### Records drawn from a dataset
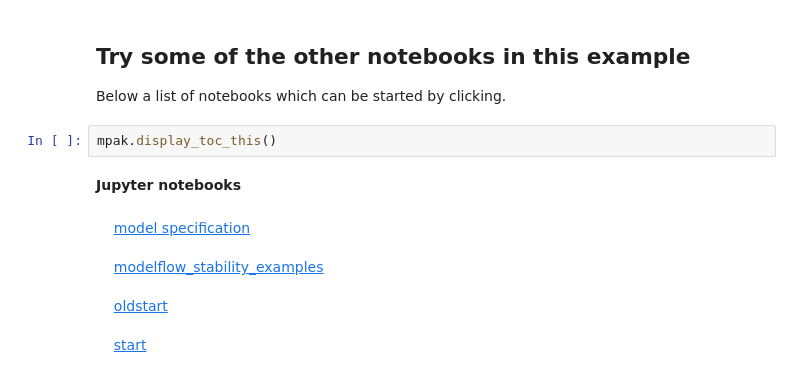
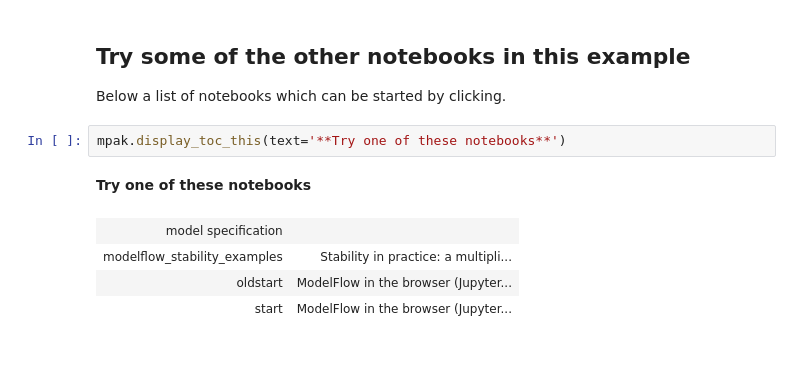
Before and after one commit to IbHansen/jupyter_lite, a Jupyter notebook: content/start.ipynb, the cells around one changed output. Cells and saved outputs as stored; diff of their text form.

```diff
--- a/content/start.ipynb
+++ b/content/start.ipynb
@@ -126,10 +129,10 @@ interactive(children=(Dropdown(description='Variable', index=321, options=('CHNE
 ## Try some of the other notebooks in this example
 Below a list of  notebooks which can be started by clicking.
 # %%
-mpak.display_toc_this()
+mpak.display_toc_this(text='**Try one of these notebooks**')
 # %% [output]
-**Jupyter notebooks**
+**Try one of these notebooks**
-model specification
-modelflow_stability_examples
-oldstart
-start
+| model specification |  |
+| modelflow_stability_examples | Stability in practice: a multipli... |
+| oldstart | ModelFlow in the browser (Jupyter... |
+| start | ModelFlow in the browser (Jupyter... |
```
Also changed, not shown: parts of 2 cells of this notebook, 9 other files.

### EXERCISE DETAILS
Among the records above, find the lines that contain "content" and copy every one.

### WRITTEN RESPONSE
Before and after one commit to IbHansen/jupyter_lite, a Jupyter notebook: content/start.ipynb, the cells around one changed output. Cells and saved outputs as stored; diff of their text form.
--- a/content/start.ipynb
+++ b/content/start.ipynb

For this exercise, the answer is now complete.